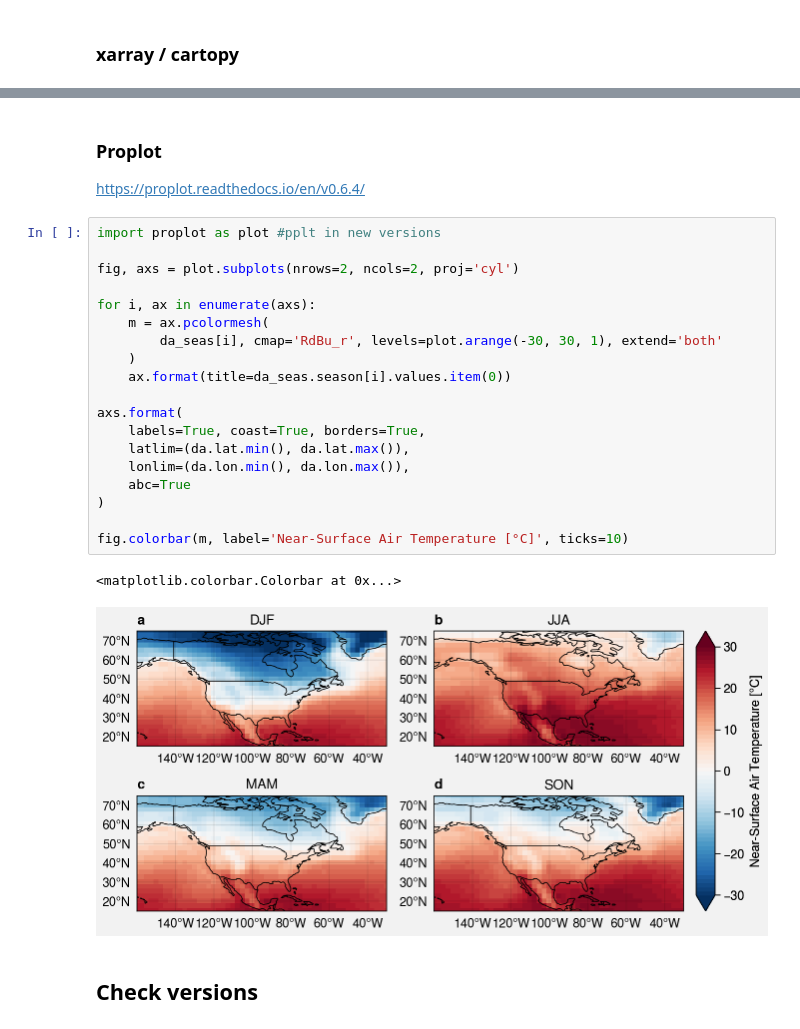
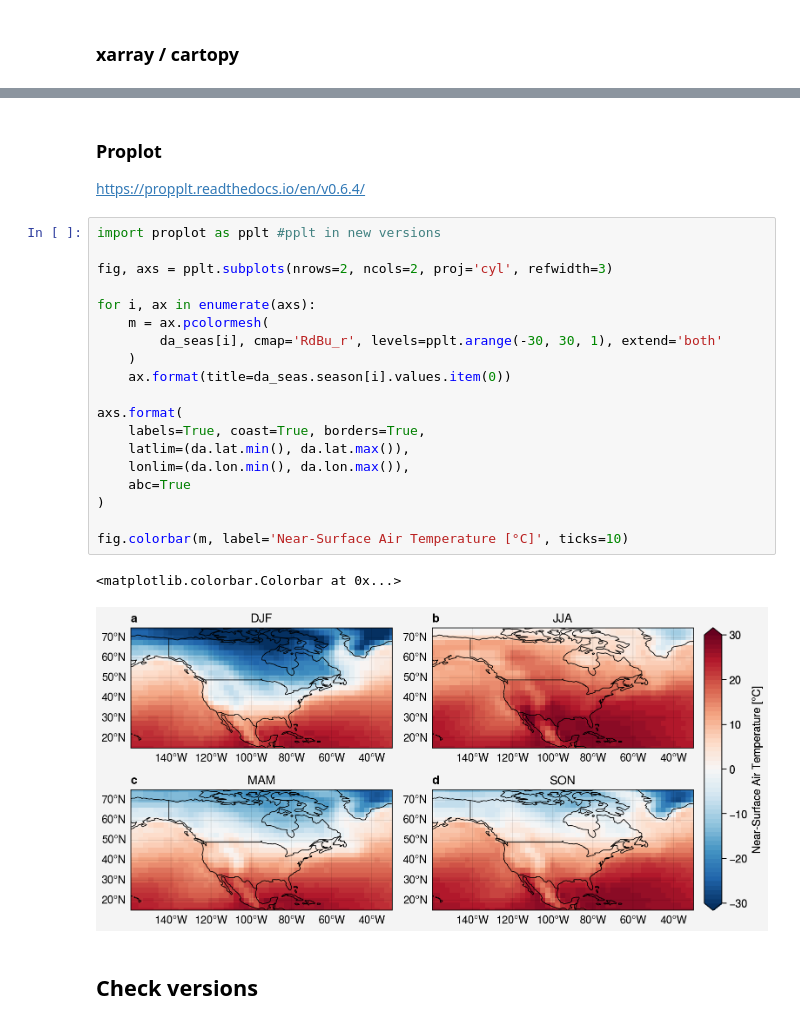
Before and after one commit to mickaellalande/Numerilab, a Jupyter notebook: 01_xarray_get_started.ipynb, the cells around one changed output, grey strips where cells are left out. Saved outputs shown, nothing was run; the diff lists cells and outputs as text.

```diff
--- a/01_xarray_get_started.ipynb
+++ b/01_xarray_get_started.ipynb
@@ -348,28 +349,28 @@ for ax in p.axes.flat:
 # %% [markdown]
 ### Proplot
-https://proplot.readthedocs.io/en/v0.6.4/
+https://propplt.readthedocs.io/en/v0.6.4/
 # %%
-import proplot as plot #pplt in new versions
+import proplot as pplt #pplt in new versions
 
-fig, axs = plot.subplots(nrows=2, ncols=2, proj='cyl')
+fig, axs = pplt.subplots(nrows=2, ncols=2, proj='cyl', refwidth=3)
 
 for i, ax in enumerate(axs):
     m = ax.pcolormesh(
-        da_seas[i], cmap='RdBu_r', levels=plot.arange(-30, 30, 1), extend='both'
+        da_seas[i], cmap='RdBu_r', levels=pplt.arange(-30, 30, 1), extend='both'
     )
     ax.format(title=da_seas.season[i].values.item(0))
 
 axs.format(
     labels=True, coast=True, borders=True,
     latlim=(da.lat.min(), da.lat.max()),
     lonlim=(da.lon.min(), da.lon.max()),
     abc=True
 )
 
 fig.colorbar(m, label='Near-Surface Air Temperature [°C]', ticks=10)
 # %% [output]
 <matplotlib.colorbar.Colorbar at 0x...>
-[figure, old version]
+[figure, new version]
 # %% [markdown]
 ## Check versions
 # %% [markdown]
```
Also changed, not shown: parts of 16 cells of this notebook, 4 other files.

===

In the listing above, count every line that contains the word "extend" and give the number with no comment.

EXPECTED OUTPUT: 2